  7. Jeff says:

    I call bullshit. Drove for years with absorptionfridge on. Never an issue on hills. Your tank will largely shut off if hose is ruptured, stopping gas flow. Quit scaring new owners. This has bwen true for decades

  8. Bob says:

    Nonsense. Propane fires in the fridge often happen when mud daubers and other bugs block the flame tube and the owner doesn’t check it before leaving. Seen mine get blocked twice in the last 15 years.

  9. Mark Weiner says:

    WOW, so, very few refrigerators can run on 12 volts? Have you researched this lately?

    I mean, I got my 12 volt Nova Kool refrigerator installed in 2019, four years ago and it’s fantastic. It has a Secop/Danfoss compressor that uses 2.2 amps per hour when it’s running.

    It’s a marine refrigerator and it can operate up to 30 degrees off level. Not that anyone would sleep 30 degrees off level, but, you understand.

    The Nova Kool is whisper quiet, we never hear anything from the unit. It is very consistent and cools down quickly. Yes, it runs 24/7 from the two solar panels ( 275 watts) and I never had a problem with the twin 6 volt AGM batteries and 224 amps each battery.

    I highly recommend people who have an old propane refrigerator to have it inspected. Our old propane refrigerator was inconsistent and not doing well. When I had it removed, the shop discovered that there were burnt wiring just a few inches from the propane flame. I’m glad I had it replaced. It’s just not worth the risk.

    Also, give Nova Kool a call, they impressed me by answering the phone, yes, a real live person, and answered every question I had. I recommended this company to a friend and they are delighted. The guy who helped me said he had the exact same model in his boat working continuously for over 15 years. That’s all I needed to hear.

    Good luck.

  10. Conrad Topp says:

    Before publishing nonsense like this, you should find a person that has knowledge of RVing.

  11. Firemedic 78 says:

    To you all that leave your propane refrigerator on i have one question. Is leaving the propane on really worth having your rv go up in flames?
    I have been a firefighter for almost 30 years and have responded to at least 20 rv fires on I-5 and the state highways in our coverage area. The point of origin in all these fire was the propane refrigerator.

    Make a good decision turn the propane off, not a bad decision and hope you get lucky.

  12. Dale Rose says:

    ” Very few RV refrigerators have the ability to run on 12-Volt. If yours does, you’re lucky and can run it while you’re driving. In addition, most generator manufacturers limit their machines to prohibit running major appliances while you’re driving. Some can power your refrigerator on the road but keep in mind you may need to replace your alternator more often” I’m confused about this first you say generator and replace your alternator more often what does one have to do with the other?

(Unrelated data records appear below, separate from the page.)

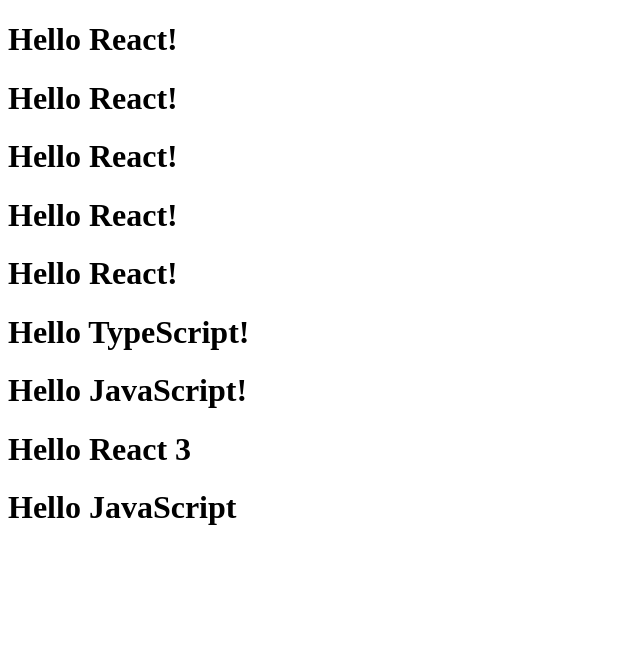
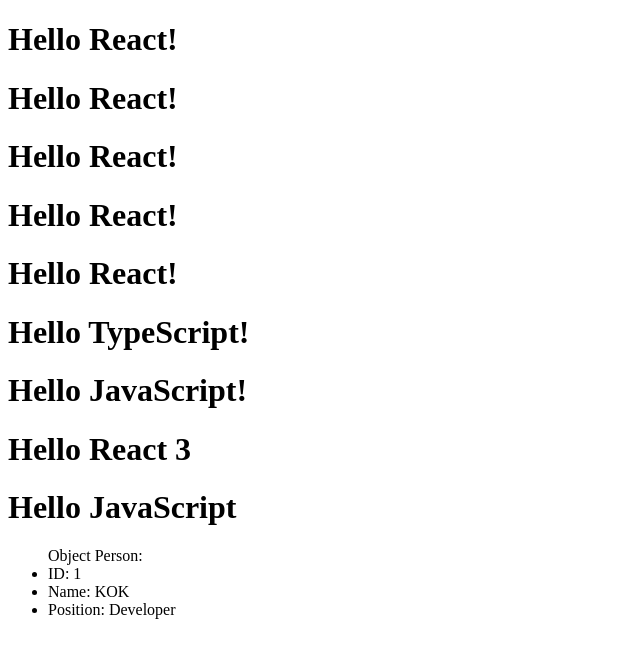
Before and after one commit to Mengsreang-Chhoeung/reactjs-youtube, a React (Vite) app in the folder learn-reactjs/: page / in a window 1280 px wide. Shown: the top 658 px of the page, without its empty margins (0-640 px from the left). Built offline with nearby package versions, Linux system fonts and the light colour scheme.

Commit message:
add object to test jsx component

```diff
--- a/learn-reactjs/src/components/TestJSX/index.tsx
+++ b/learn-reactjs/src/components/TestJSX/index.tsx
@@ -1,5 +1,17 @@
 const name = "React";
 const greetingTitle = "JavaScript";
+
+interface MyObject {
+  id: number;
+  name: string;
+  position: string;
+}
+
+const myObject: MyObject = {
+  name: "kok",
+  id: 1,
+  position: "Developer"
+}
 
 function TestJSX() {
   return (
@@ -8,6 +20,12 @@ function TestJSX() {
         Hello {name} {1 + 2}
       </h1>
       <h1 title={greetingTitle}>Hello JavaScript</h1>
+
+      <ul> Object Person:
+        <li>ID: {myObject["id"]}</li>
+        <li>Name: {myObject.name.toUpperCase()}</li>
+        <li>Position: {myObject.position}</li>
+      </ul>
     </>
   );
 }
```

  13. Leslie says:

    Great info as a new RV’er I’ve been driving with my fridge on… no more…

  14. Lance J Weeks says:

    I completely disagree. I have been towing and motorhoming for over 40 years and have never had an issue with my fridge not functioning or a propane issue.

  15. Jeffrey Jordan says:

    We always turn off the refrigerator while driving to be safe. Just throw a couple of ice packs in the fridge before we leave and always arrive with ice and a cold refrigerator even after 8 hours of driving. Always leave it closed while driving however. Simple and safe solution.

  16. FCC6 says:

    We drove out Winnebago Vista 32K with the gas or electric(generator) on while traveling for 10 years with no problems. We always had a cold rv fridge. Sometimes we had to turn it up as it got too cold. It was a regular rv fridge.

  17. Michael says:

    I worked at Traveland in s cal and worked on trucks and RVS at no time leave electrical or propane on when you leave RV /. Shut electricity off for all Rv and turn off propane manually BECAUSE I CAME BACK AFTER WEEK END TO SEVEN FIVE HUNDRED $ RVS BUNT TO THE GROUND WHY MIDDLE ONE LEFT ELECTRICAL ON BOTH SIDES OF IT 🔥